Winx Club was the exception to that rule. One of the most culturally diverse cartoons of our time, the original series consisted of Bloom, Tecna, Aisha, Musa, Flora, and Stella, who attended Alfea College for Fairies, a magical boarding school. Both Bloom and Stella are portrayed as white fairies in the cartoon, whereas our fairies of color were Flora (generally inferred to be Latinx), Aisha (who is Black) and Musa (who is thought to be Chinese). The Netflix series doesn’t quite match up to these depictions.

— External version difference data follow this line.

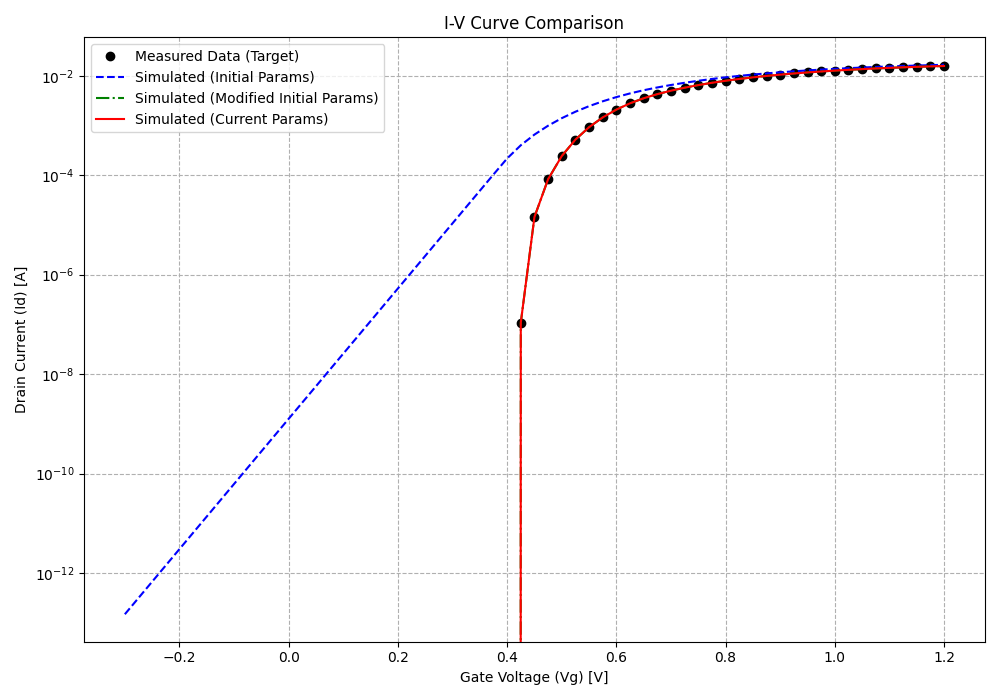
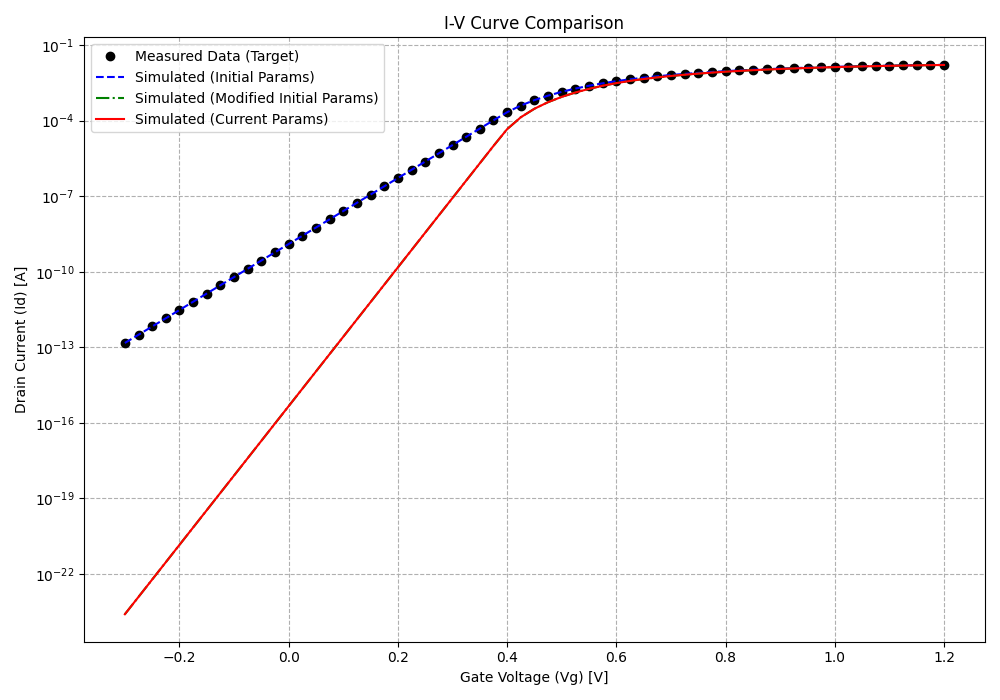
add: utils/restore_model.py

diff --git a/env/eehemt_env.py b/env/eehemt_env.py
@@ -93,7 +93,7 @@ class EEHEMTEnv(gym.Env):
         if test_modified:
             self.modified_initial_params = self.initial_params.copy()
             for name in self.tunable_param_names:
-                self.modified_initial_params[name] *= 1.5
+                self.modified_initial_params[name] *= 1.2
             self.current_params = self.modified_initial_params.copy()
         else:
             self.current_params = self.initial_params.copy()
@@ -117,7 +117,7 @@ class EEHEMTEnv(gym.Env):
             self.i_meas = self.eehemt_model.functions["Ids"].eval(
                 temperature=self.temperature,
                 voltages=self.sweep_bias,
-                **self.modified_initial_params,
+                **self.initial_params,
             )
         else:
             # $ 原本用真正的 csv file 的 id 做 i_meas
@@ -275,10 +275,11 @@ class EEHEMTEnv(gym.Env):
                 self.current_params[param_name], min_val, max_val
             )
 
+        params_for_eval = {k: float(v) for k, v in self.current_params.items()}
         i_sim = self.eehemt_model.functions["Ids"].eval(
             temperature=self.temperature,
             voltages=self.sweep_bias,
-            **self.current_params,
+            **params_for_eval,
         )
 
         current_rmspe = self._calculate_rmspe(i_sim)
@@ -344,10 +345,11 @@ class EEHEMTEnv(gym.Env):
             )
 
         if plot_current:
+            params_for_eval = {k: float(v) for k, v in self.current_params.items()}
             i_sim_current = self.eehemt_model.functions["Ids"].eval(
                 temperature=self.temperature,
                 voltages=self.sweep_bias,
-                **self.current_params,
+                **params_for_eval,
             )
             plt.plot(self.vgs, i_sim_current, "r-", label="Simulated (Current Params)")
 

diff --git a/utils/restore_model.py b/utils/restore_model.py
@@ -1,0 +1,44 @@
+import os
+
+import ray
+from ray.rllib.algorithms.algorithm import Algorithm
+from dotenv import load_dotenv
+
+load_dotenv()
+CHECKPOINT_PATH = os.getenv("CHECKPOINT_PATH", "")
+
+def restore_and_plot() -> None:
+    ray.init(ignore_reinit_error=True)
+
+    print(f"From checkpoint {CHECKPOINT_PATH}")
+
+    # 1. Restore the algorithm from the checkpoint
+    try:
+        algo = Algorithm.from_checkpoint(CHECKPOINT_PATH)
+        print("Algorithm restored.")
+    except Exception as e:
+        print(f"Restore failed. Please check the checkpoint path. Error: {e}")
+        ray.shutdown()
+        return
+
+    # 2. Get the environment from the algorithm
+    env = algo.workers.local_worker().env
+    print(f"Get env success: {type(env)}")
+
+    # 3. Plot the I-V curve
+    print("Plotting I-V curve...")
+    output_filename = "trained_iv_curve.png"
+    env.plot_iv_curve(
+        plot_initial=True,
+        plot_modified=False,
+        plot_current=True,
+        save_path=output_filename, 
+    )
+
+
+    ray.shutdown()
+    print(f"\nMission complete! Result saved to ./{output_filename}")
+
+
+if __name__ == "__main__":
+    restore_and_plot()

diff --git a/train.py b/train.py
@@ -1,4 +1,3 @@
-# from ray import tune
 import argparse
 
 from ray.rllib.algorithms.ppo import PPOConfig
@@ -49,11 +48,16 @@ if __name__ == "__main__":
         num_learners = 2
         num_gpus_per_learner = 1.0
 
-    parser.add_argument("--num-iterations", type=int, default=200)
+    parser.add_argument("--num-iterations", type=int, default=100)
 
     args = parser.parse_args()
 
     # Configure.
+    # ray.init(
+    #     runtime_env={
+    #         "working_dir": ".",
+    #     }
+    # )
     config = (
         PPOConfig()
         .environment(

Musa, originally depicted as the fairy of music, is played by Elisha Applebaum, who is white-passing (some sources say she’s part Singaporean). The original character was reportedly inspired by Lucy Liu, so the role should have gone to a Chinese-American actress. Not doing so contributes to the homogenization of East Asian people, who are too often portrayed as a monolith. Seeing this sort of casting change makes me wonder whether Hollywood truly cares about representation. Despite the fictional nature of Winx Club, a lot of the inspiration was derived from real countries and real people. That carelessness transfers to the way Musa’s story is told in the Netflix adaptation.
Rather than Musa being the music fairy, her character in the adaptation is changed to be a “mind fairy” who feels people’s emotions. In addition to those character choices, throughout the series she is always trying to protect Terra’s feelings, while simultaneously developing a relationship with Sam (Terra’s brother). Her storyline focuses largely on others, whether it’s Terra, Sam, or Bloom. Though this could be attributed to her change in powers as an empath, the decision still feels odd because we never really know much about Musa’s personal story.

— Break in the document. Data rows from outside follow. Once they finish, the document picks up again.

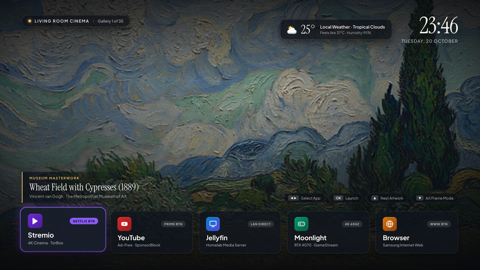
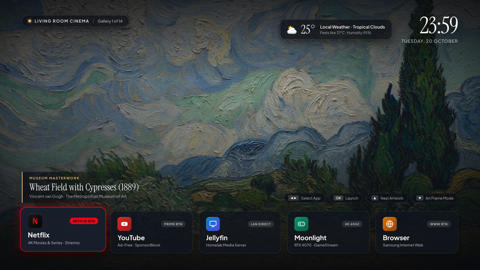
docs(homelab): update TV Home screenshot with Netflix card and 4K museum APIs

Changed region(s): [[0.0312, 0.7407, 0.2188, 0.9481], [0.125, 0.8, 0.25, 0.9185], [0.875, 0.0593, 0.9688, 0.1481]]

diff --git a/_posts/2026-09-01-homelab.md b/_posts/2026-09-01-homelab.md
@@ -176,7 +176,7 @@ Unlike Android TV, 2020 Tizen 5.5 TVs only have a pop-up bottom ribbon (`com.sam
 
 *The custom `TV Home` `.wgt` launcher running on the Samsung TV, pulling public-domain paintings from The Met and nature photography from Wikimedia Commons alongside live weather.*
 
-It bundles six high-resolution museum paintings (Van Gogh, Turner, Hokusai from The Met) and nature landscapes (from Wikimedia Commons) inside the `.wgt` so it renders with zero network delay on boot, and then pulls fresh public-domain paintings from **The Metropolitan Museum of Art Open Access API** (`collectionapi.metmuseum.org`) and nature photography from the **Wikimedia Commons Featured Landscapes API** (`commons.wikimedia.org/w/api.php` with `origin=*`, expanding the rotation to 35 works). The top-right corner displays a large editorial clock and live local weather from **Open-Meteo** (`api.open-meteo.com`), while the bottom row holds a five-app dock (**Stremio**, **YouTube**, **Jellyfin**, **Moonlight**, and **Browser**) navigated with the Samsung remote's left/right arrows and `OK` button. Pressing `Up` cross-fades to the next museum or nature backdrop, and pressing `Down` hides the dock completely so the 65-inch screen turns into a framed painting.
+It bundles six full-resolution 4K museum paintings (3400px to 4000px master scans of Van Gogh, Monet, Hokusai, Church, and Duncanson from **The Metropolitan Museum of Art** `primaryImage` endpoint and the **Cleveland Museum of Art Open Access API** `images.print.url` endpoint) inside the `.wgt` so it renders with zero network delay on boot, and then pulls additional 3400px+ horizontal landscape masterworks from the Cleveland Museum of Art API (`openaccess-api.clevelandart.org`) and 3840px 4K UHD nature photography from the **Wikimedia Commons Featured Landscapes API** (`iiurlwidth=3840`). Two details matter for image sharpness on a 65-inch 4K TV: declaring `<tizen:metadata key="http://samsung.com/tv/metadata/html5.4k.support" value="true"/>` in `config.xml` so Tizen renders the WebView at native 4K instead of upscaling a 720p buffer, and filtering the museum and Wikimedia API responses strictly for horizontal aspect ratios (`width / height >= 1.25` and `width >= 2800`) so `object-fit: cover` never crops a narrow vertical portrait across a widescreen panel. The top-right corner displays a large editorial clock and live local weather from **Open-Meteo** (`api.open-meteo.com`), while the bottom row holds a five-app dock (**Netflix** with the red `N` logo mapped to launch Stremio `IkWsFHtOY9.Stremio` so anyone in the house knows what to click, **YouTube**, **Jellyfin**, **Moonlight**, and **Browser**) navigated with the Samsung remote's left/right arrows and `OK` button. Pressing `Up` cross-fades to the next 4K museum or nature backdrop, and pressing `Down` hides the dock completely so the 65-inch screen turns into a framed painting.
 
 One packaging quirk showed up when installing `TV Home`: because `config.xml` had `<name>TV Home</name>` with a space, `tizen package` named the output archive `TV Home.wgt`. Passing a filename with a space to `tizen install -n "TV Home.wgt"` transfers the file to `/home/owner/share/tmp/sdk_tools/tmp/` and then fails silently inside `wascmd` because Tizen's on-device installer splits the remote path on whitespace. Renaming the archive to `TVHome.wgt` (no spaces) before running `tizen install` fixed it immediately.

The Netflix version further erases its original characters of color in the case of Flora, the fairy of nature. In a 2011 interview with Italian magazine IO Donna, Iginio Straffi noted that Flora was inspired by Jennifer Lopez. Depicted as Latinx in the cartoon series, the original Flora has tan skin, long light brown hair with blonde streaks, and green eyes. While character condensing is not uncommon in adaptations, Flora’s is pretty egregious — she’s been renamed Terra and is played by Eliot Salt, a white woman. Despite Eliot’s superb acting, I can’t help but be critical of the erasure.

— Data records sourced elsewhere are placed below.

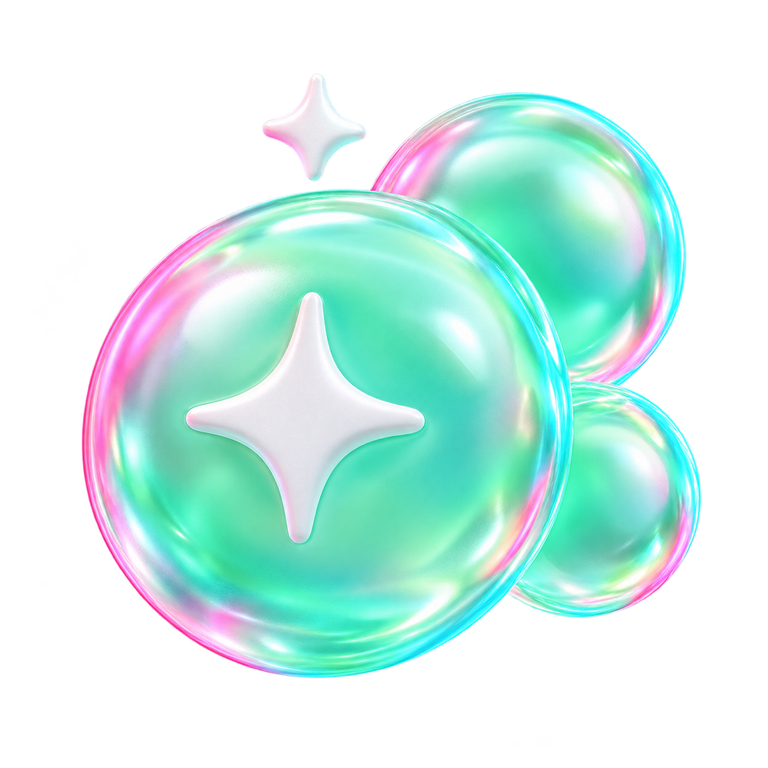
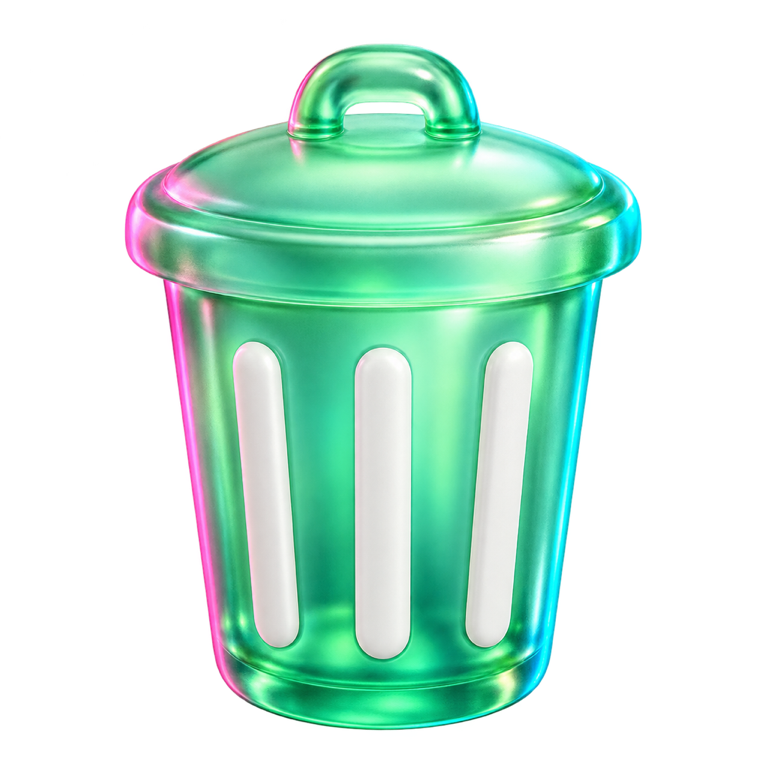
Cleanup is a trash can, Applications four app tiles
The Applications glass object was a tile with a trash can and Cleanup was soap bubbles, so the
removal picture sat on the wrong section. Cleanup now shows a glass trash can (menu symbol
trash) and Applications four glass app tiles (square.grid.2x2). The uninstall glass is replaced
by apps.

diff --git a/App/Nora/Core/Module.swift b/App/Nora/Core/Module.swift
@@ -52,8 +52,8 @@ enum Module: String, CaseIterable, Identifiable, Hashable {
     var symbol: String {
         switch self {
         case .smartCare: "flask"
-        case .cleanup: "bubbles.and.sparkles"
-        case .applications: "trash.square"
+        case .cleanup: "trash"
+        case .applications: "square.grid.2x2"
         case .performance: "bolt"
         case .spaceMap: "chart.pie"
         case .status: "waveform.path.ecg"
@@ -71,7 +71,7 @@ enum Module: String, CaseIterable, Identifiable, Hashable {
         switch self {
         case .smartCare: "vessel"
         case .cleanup: "clean"
-        case .applications: "uninstall"
+        case .applications: "apps"
         case .performance: "optimize"
         case .spaceMap: "analyze"
         case .status: "status"

diff --git a/docs/ru/DESIGN.md b/docs/ru/DESIGN.md
@@ -232,7 +232,7 @@ Nora.app (SwiftUI, macOS 14+)
 ## 6. Дизайн-система
 
 - **Сцены модулей** (неон, Hotline Miami): Умный уход — маджента → фиолет; Очистка — зелёный; Программы — циан → синий; Быстродействие — закат; Анализ диска — ультрафиолет; Состояние — розовый → индиго; Инструменты и История — ночной фиолет; Безопасность — малиновый. Цвета плавно перетекают между разделами. Едва заметные VHS-линии и «горизонт» света за кнопкой.
-- **Стеклянные 3D-объекты** — по одному на модуль, в трёх состояниях («покой / работа / готово»): «сосуд» диска со слоями занятого места и искрами того, что можно убрать; мыльные пузыри с искрой для очистки; плитка программ; молния быстродействия; 3D-sunburst анализа; тор с неоновой нитью для состояния; стопка папок с `</>` для проектов; коробка инсталляторов; щиты защиты и безопасности; часы со стрелкой назад для истории; ключ и отвёртка инструментов. Каждый объект показывает то же, что SF Symbol модуля в боковой панели и строке меню (`Module.symbol`), поэтому пункт меню и сцена дают один образ. Финальные ассеты созданы генеративной моделью по единому стиль-гайду (матовое цветное стекло, белые символы внутри, розовый и циановый контровый свет), затем фон переводится в альфа-канал. Исходники — `Design/Glass/`.
+- **Стеклянные 3D-объекты** — по одному на модуль, в трёх состояниях («покой / работа / готово»): «сосуд» диска со слоями занятого места и искрами того, что можно убрать; корзина для очистки; четыре плитки программ в сетке; молния быстродействия; 3D-sunburst анализа; тор с неоновой нитью для состояния; стопка папок с `</>` для проектов; коробка инсталляторов; щиты защиты и безопасности; часы со стрелкой назад для истории; ключ и отвёртка инструментов. Каждый объект показывает то же, что SF Symbol модуля в боковой панели и строке меню (`Module.symbol`), поэтому пункт меню и сцена дают один образ. Финальные ассеты созданы генеративной моделью по единому стиль-гайду (матовое цветное стекло, белые символы внутри, розовый и циановый контровый свет), затем фон переводится в альфа-канал. Исходники — `Design/Glass/`.
 - **Нативно:** объекты анимируются в SwiftUI (плавание, наклон за курсором, свечение во время работы, «толчок» по завершении), фаза анимации не сбрасывается при перерисовке. Дальше — Inferno (преломление, блеск) и Vortex (частицы); стекло интерфейса — `glassEffect` на macOS 26 с запасным вариантом `Material`.
 - **Иконка приложения:** неоновый сквиркл (маджента → фиолет → циан) со стеклянным «сосудом» диска; исходники — `Design/AppIcon/` (`AppIcon-1024.png`, `Nora.icns`).
 - **Строка меню** (по итогам анализа MangelSP, Burrow и Stats; у Zhili и gokuscraper строки меню нет):

diff --git a/docs/uk/DESIGN.md b/docs/uk/DESIGN.md
@@ -234,8 +234,8 @@ Nora.app (SwiftUI, macOS 14+)
 - **Сцени модулів** (неон, Hotline Miami): Розумний догляд — маджента→фіолет; Очищення — зелений; Програми — ціан→синій; Швидкодія — захід сонця; Аналіз — ультрафіолет; Стан — рожевий→індиго; Інструменти та Історія — нічний фіолет; Безпека — малиновий. Кольори плавно перетікають між розділами. Ледь помітні VHS-лінії й «горизонт» світла за кнопкою.
 - **Скляні 3D-об'єкти** (по одному на модуль, стани «спокій / робота / готово»):
   - диск — «посудина» з шарами зайнятого місця й бурштиновим пилом того, що можна прибрати;
-  - очищення — мильні бульбашки з іскрою;
-  - програми — плитка;
+  - очищення — кошик;
+  - програми — чотири плитки програм у сітці;
   - швидкодія — блискавка;
   - аналіз — 3D-sunburst;
   - стан — тор із неоновою ниткою, що пульсує в такт CPU;

diff --git a/CHANGELOG.md b/CHANGELOG.md
@@ -11,7 +11,7 @@ Changes to the Nora app, newest first. Work that is merged but not released yet 
 - The ClamAV database update shows that it is downloading.
 
 ### Changed
-- Menu and scene icons match: each section's icon in the sidebar and the menu bar draws the same object as its scene. New glass objects for Cleanup (soap bubbles with a sparkle instead of a star with a white ball), Projects (a clean `</>`), Performance (a bolt instead of a shield), History (a clock with a back arrow) and Tools (a wrench and a screwdriver instead of a gear).
+- Menu and scene icons match: each section's icon in the sidebar and the menu bar draws the same object as its scene. New glass objects for Cleanup (a trash can instead of a star with a white ball), Applications (four app tiles instead of a tile with a trash can, so it no longer looks like Cleanup), Projects (a clean `</>`), Performance (a bolt instead of a shield), History (a clock with a back arrow) and Tools (a wrench and a screwdriver instead of a gear).
 - Homebrew updates run one app at a time, so Stop can wait for the app in progress.
 
 ### Fixed

diff --git a/docs/en/DESIGN.md b/docs/en/DESIGN.md
@@ -234,8 +234,8 @@ Tests: parser tests on fixtures recorded from real runs (CI matrix with `brew in
 - **Module scenes** (neon, Hotline Miami): Smart Care magenta → violet; Cleanup green; Applications cyan → blue; Performance sunset; Space Map ultraviolet; Status pink → indigo; Tools and History night violet; Security crimson. Colours morph between sections. Barely visible VHS lines and a light "horizon" behind the button.
 - **Glass 3D objects**, one per module, in three states (*idle / working / done*):
   - disk: a "vessel" with layers of used space and amber dust showing what can be removed;
-  - cleanup: soap bubbles with a sparkle;
-  - applications: a tile;
+  - cleanup: a trash can;
+  - applications: four app tiles in a grid;
   - performance: a lightning bolt;
   - space map: a 3D sunburst;
   - status: a torus with a neon filament that pulses with the CPU;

Fate: The Winx Saga doesn’t totally miss the mark, but the ways it does succeed in homage to the original just make the other mistakes feel glaring. Whenever Black characters appear on Netflix, they are notoriously almost always light-skinned or biracial women. This time, however, we see Crown Princess Aisha, the fairy of waves, accurately portrayed by Precious Mustapha, a British-Nigerian actor. Seeing Precious embody Aisha’s character was extra powerful because she does have darker skin — it was a relief to see that the Black character wasn’t changed, and it was a joy while watching, a testament to the importance of casting choices. But even Aisha is not exempt from tokenization as the only Black lead character; we saw how, sometimes, she catered to and protected Bloom throughout the series. While it was fun to watch Aisha learn more about her powers and grow in her friendship with Musa, there were many opportunities to see her character develop even further.
Rather than embracing the fun and feminine theme portrayed in the original cartoon, Netflix opted for a more dark and edgy vibe, fitting with the trend of reimagined comic and animated series. But the timely aesthetic doesn’t match the show’s dated portrayals of race and inaccurate casting choices. The whitewashing of Flora and Musa is a problem that can’t be ignored, even with the focus on the magic and mysteries throughout the show. It feels like a step backward. Rather than just watching Netflix’s version, I’ll be rewatching the original series and celebrating all the magic the show added to my life — it’s what the original Winx fairies would have wanted.